  • Alternative Building Methods

    Alternative Building Methods: www.greenhomebuilding.com Green Home Building. Info about Earth, Wood, Straw, Bamboo, Stone, Manufactured, Lightweight Concrete, Organic, Domes, Earth Sheltered, etc. www.naturalbuildingnetwork.org Natural Building Network is a not-for-profit membership association promoting natural building principles, materials and practitioners worldwide. Good events list. www.earthbagbuilding.com Earth Bag Building– earthbag (sometimes called sandbag) construction. Lots of pictures, videos, […] More

  • Wattle Edging

    Wattle edging has surrounded kitchen gardens since gardening began. Has seasonal pruning left you with numerous, long, flexible tree suckers and saplings? You will need to move fast, as those branches will become too stiff to weave soon after cutting. Drive stakes. Weave like a basket. The firmer you press the wattle down, the sturdier the fence […] More

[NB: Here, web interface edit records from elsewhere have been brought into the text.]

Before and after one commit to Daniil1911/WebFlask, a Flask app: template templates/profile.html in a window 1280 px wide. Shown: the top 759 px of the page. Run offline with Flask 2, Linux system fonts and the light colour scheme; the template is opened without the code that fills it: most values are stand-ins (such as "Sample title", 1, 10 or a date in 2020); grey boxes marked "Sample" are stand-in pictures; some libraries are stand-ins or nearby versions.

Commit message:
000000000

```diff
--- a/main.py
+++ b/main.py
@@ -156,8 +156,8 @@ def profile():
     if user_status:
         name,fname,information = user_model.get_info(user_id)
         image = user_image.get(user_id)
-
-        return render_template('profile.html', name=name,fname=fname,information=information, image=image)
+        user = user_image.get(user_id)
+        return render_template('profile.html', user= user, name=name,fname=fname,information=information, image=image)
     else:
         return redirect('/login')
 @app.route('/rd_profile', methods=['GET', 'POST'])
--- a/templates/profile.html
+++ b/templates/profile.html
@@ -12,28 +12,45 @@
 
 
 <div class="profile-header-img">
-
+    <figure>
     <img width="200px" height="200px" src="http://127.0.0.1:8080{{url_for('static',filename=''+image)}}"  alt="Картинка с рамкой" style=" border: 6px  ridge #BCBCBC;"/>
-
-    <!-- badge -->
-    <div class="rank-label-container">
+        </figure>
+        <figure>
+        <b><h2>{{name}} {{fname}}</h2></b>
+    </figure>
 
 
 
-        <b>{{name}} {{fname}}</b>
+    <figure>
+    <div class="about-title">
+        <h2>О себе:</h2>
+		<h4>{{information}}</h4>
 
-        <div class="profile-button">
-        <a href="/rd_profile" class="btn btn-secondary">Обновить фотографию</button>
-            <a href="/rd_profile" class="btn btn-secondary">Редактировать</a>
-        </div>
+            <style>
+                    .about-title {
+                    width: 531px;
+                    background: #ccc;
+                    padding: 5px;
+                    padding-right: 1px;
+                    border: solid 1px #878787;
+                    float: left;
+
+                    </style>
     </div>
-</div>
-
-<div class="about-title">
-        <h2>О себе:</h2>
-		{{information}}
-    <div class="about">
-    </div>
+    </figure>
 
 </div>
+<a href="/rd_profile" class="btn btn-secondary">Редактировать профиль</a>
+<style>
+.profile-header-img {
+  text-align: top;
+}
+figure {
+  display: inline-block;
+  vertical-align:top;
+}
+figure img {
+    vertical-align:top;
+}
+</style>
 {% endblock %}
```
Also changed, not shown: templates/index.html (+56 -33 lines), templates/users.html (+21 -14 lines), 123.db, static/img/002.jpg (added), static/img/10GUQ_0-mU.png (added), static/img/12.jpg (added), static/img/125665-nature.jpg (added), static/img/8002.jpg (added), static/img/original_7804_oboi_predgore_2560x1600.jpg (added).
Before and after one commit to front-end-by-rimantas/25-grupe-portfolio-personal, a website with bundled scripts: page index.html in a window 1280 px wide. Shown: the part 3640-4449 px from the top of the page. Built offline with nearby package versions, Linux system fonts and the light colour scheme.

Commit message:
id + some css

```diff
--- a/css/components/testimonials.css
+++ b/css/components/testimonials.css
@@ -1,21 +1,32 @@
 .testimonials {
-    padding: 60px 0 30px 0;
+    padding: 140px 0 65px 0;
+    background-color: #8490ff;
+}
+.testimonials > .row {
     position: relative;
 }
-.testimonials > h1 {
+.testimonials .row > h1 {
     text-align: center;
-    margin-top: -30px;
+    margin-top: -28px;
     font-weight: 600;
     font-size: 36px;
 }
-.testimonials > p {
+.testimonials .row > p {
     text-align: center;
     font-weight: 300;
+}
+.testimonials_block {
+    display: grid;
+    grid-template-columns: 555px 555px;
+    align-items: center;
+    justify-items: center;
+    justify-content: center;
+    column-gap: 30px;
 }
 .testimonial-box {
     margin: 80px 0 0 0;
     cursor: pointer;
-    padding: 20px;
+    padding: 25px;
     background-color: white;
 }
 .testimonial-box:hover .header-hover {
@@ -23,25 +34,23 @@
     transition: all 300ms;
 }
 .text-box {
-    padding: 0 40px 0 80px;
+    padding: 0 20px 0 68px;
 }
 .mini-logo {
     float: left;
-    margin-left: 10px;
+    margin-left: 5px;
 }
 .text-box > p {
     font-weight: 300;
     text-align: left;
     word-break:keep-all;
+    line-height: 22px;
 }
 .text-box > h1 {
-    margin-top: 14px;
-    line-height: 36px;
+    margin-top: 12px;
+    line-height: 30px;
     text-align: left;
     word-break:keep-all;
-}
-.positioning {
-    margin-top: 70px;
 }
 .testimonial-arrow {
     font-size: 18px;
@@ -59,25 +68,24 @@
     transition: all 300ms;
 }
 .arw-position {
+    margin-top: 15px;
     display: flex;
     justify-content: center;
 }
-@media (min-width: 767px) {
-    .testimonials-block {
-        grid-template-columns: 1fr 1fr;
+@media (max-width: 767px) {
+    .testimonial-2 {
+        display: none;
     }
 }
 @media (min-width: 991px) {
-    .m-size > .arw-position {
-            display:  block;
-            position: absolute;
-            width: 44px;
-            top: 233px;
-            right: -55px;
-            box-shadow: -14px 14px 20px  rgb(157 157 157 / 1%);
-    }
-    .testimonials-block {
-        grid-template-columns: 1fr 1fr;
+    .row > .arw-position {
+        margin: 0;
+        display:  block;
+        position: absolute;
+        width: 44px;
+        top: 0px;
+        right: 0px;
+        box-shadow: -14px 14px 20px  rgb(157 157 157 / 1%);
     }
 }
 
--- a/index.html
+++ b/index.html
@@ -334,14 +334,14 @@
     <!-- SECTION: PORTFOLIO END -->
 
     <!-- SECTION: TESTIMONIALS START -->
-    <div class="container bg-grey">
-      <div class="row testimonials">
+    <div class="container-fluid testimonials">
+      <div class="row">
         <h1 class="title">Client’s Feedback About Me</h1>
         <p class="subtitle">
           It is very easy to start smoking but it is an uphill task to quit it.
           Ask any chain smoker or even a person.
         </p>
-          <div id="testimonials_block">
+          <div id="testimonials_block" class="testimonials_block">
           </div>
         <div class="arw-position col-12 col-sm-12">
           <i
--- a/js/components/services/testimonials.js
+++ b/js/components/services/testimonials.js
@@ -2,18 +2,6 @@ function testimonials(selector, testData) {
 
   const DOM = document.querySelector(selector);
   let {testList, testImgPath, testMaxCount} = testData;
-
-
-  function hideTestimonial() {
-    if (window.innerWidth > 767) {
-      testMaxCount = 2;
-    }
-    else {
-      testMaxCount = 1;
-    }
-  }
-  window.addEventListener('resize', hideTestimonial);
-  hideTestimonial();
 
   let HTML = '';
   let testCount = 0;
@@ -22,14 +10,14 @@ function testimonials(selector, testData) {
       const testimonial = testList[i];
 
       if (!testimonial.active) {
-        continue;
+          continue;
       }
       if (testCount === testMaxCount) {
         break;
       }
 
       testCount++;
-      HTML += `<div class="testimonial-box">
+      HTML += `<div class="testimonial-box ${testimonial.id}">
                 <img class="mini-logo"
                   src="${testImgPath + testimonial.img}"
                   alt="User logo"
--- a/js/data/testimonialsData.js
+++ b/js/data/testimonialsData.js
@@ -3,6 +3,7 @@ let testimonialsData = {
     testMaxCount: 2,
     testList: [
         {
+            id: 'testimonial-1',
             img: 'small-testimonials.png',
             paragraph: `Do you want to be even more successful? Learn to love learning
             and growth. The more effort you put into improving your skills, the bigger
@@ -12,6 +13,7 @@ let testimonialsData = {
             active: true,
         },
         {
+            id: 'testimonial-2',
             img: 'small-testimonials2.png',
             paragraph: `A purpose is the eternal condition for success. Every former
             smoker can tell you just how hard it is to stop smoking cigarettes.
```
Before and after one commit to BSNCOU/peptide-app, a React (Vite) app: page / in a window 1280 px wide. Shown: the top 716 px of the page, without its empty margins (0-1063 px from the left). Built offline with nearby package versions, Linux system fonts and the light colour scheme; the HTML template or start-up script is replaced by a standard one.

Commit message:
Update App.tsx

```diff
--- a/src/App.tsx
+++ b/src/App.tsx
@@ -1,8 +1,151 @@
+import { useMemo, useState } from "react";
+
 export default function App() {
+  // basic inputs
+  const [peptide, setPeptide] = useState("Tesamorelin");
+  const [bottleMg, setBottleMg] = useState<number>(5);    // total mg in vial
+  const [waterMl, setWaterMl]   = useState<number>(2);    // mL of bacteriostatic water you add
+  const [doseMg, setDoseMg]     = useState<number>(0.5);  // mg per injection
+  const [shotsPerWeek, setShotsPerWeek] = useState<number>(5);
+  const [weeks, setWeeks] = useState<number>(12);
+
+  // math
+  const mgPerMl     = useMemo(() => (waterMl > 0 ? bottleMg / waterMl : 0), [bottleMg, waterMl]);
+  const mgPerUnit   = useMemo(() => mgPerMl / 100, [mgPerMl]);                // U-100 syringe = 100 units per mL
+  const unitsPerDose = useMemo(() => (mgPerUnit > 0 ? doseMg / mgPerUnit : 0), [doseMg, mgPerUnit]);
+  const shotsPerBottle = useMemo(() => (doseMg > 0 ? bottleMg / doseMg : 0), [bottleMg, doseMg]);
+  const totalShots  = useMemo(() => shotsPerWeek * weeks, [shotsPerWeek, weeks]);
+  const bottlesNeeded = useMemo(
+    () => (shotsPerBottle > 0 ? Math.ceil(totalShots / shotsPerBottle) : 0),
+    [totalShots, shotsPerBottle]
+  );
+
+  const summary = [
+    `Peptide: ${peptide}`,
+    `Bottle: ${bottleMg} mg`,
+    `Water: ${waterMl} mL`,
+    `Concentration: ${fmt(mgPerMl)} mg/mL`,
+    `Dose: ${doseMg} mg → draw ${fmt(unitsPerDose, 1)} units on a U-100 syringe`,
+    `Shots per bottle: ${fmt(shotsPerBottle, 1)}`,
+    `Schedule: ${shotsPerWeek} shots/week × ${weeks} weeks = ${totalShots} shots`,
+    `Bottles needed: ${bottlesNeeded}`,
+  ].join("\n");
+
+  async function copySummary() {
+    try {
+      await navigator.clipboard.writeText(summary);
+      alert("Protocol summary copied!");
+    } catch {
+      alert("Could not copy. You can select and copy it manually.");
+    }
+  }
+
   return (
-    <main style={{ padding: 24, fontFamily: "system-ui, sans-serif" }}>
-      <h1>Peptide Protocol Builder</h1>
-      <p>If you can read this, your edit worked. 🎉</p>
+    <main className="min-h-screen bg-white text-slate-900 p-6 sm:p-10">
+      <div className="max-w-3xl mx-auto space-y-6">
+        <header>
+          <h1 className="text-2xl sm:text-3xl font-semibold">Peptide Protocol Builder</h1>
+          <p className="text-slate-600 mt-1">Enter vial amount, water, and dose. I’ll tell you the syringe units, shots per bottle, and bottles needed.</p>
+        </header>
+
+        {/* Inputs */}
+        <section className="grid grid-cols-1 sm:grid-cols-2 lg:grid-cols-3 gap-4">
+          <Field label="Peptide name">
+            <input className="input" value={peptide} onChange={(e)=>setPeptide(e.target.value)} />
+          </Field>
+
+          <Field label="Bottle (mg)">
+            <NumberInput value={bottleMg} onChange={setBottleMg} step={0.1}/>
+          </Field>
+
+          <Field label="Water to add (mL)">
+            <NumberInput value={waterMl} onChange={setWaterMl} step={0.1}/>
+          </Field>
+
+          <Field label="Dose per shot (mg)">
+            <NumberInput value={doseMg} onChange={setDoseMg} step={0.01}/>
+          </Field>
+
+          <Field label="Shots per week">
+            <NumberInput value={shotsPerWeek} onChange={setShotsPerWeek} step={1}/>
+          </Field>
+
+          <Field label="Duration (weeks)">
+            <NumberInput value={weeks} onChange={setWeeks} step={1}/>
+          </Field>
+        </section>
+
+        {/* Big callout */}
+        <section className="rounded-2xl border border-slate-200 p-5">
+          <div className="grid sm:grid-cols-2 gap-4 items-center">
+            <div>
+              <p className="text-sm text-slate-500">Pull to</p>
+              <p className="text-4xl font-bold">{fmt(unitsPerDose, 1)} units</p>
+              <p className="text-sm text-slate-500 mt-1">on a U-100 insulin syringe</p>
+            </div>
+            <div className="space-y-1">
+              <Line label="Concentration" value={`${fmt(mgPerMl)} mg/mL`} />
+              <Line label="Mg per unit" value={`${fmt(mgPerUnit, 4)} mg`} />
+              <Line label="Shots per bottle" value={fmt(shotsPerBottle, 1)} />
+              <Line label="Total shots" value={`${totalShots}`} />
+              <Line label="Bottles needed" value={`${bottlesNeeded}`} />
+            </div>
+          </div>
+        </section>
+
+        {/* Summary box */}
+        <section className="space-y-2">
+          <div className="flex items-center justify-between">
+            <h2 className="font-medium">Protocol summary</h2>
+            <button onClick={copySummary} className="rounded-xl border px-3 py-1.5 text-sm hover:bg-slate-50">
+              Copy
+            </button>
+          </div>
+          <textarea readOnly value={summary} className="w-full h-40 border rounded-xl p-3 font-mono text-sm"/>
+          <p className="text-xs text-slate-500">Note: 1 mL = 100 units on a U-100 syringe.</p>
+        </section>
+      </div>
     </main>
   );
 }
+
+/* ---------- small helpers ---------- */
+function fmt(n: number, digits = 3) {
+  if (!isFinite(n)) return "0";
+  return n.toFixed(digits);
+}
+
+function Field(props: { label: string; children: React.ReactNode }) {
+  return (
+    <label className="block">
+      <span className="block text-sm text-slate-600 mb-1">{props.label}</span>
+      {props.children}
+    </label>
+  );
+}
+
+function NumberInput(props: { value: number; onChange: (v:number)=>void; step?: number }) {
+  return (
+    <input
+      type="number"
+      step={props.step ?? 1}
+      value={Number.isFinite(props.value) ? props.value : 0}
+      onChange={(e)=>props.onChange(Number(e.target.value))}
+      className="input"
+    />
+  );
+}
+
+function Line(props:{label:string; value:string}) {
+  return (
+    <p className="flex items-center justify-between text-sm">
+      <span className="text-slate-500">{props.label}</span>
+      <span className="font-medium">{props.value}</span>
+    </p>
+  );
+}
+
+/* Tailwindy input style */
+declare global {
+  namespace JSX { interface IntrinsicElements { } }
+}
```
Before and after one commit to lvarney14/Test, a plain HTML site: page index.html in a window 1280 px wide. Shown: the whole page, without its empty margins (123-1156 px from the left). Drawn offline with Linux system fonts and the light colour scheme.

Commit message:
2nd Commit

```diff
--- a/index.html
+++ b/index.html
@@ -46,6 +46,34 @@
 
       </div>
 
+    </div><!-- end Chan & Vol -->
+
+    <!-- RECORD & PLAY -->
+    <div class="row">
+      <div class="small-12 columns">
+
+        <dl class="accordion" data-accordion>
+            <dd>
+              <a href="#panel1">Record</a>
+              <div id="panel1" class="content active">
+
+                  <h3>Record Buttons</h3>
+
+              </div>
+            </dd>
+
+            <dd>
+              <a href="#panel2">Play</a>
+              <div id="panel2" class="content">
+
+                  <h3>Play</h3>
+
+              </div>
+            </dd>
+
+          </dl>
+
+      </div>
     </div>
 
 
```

  • Hedge Laying

    Over two thousand years older than chain link. A living hedge not only keeps livestock fenced but also prevents soil erosion and water runoff. Living hedges are good wind blocks and snow collectors as well as habitat to birds, insects and small mammals. And they sequester carbon, rather than produce it, such as during the […] More

  • Wattle Fence

    Wattle is woven wood fencing. Hurdles are woven wattle fencing panels. Historically moveable hurdles were employed for pasture and livestock rotation. We have been wattle making (wattling) since Neolithic times. How To Weave A Wattle Fence The upright stakes are sometimes called “sales” and the saplings called ‘weavers’. Hazel, willow, sweet chestnut, plum, forsythia or any supple, long, straight, slender saplings make […] More

  • The Art Of The Dry Stack Stone Wall

    Dry (without mortar) stone work in the hands of a skilled waller is an art form. An art form that will last multiple lifetimes and serves multiple functions. Using but one tool; the hammer, and much patience and strength, a skilled waller can lay yards of fence per day. Most modern wallers do not like […] More

  • Living Willow Hedges

    You can call them willow hedges but maybe a more accurate term? “Fedges” = fence + hedge. Willows, sallows, and osiers form the genus Salix (Latin for willow), a grouping of 400-ish species of deciduous trees and shrubs. Willow are native to moist soils in cold and temperate regions of the Northern Hemisphere. Almost all […] More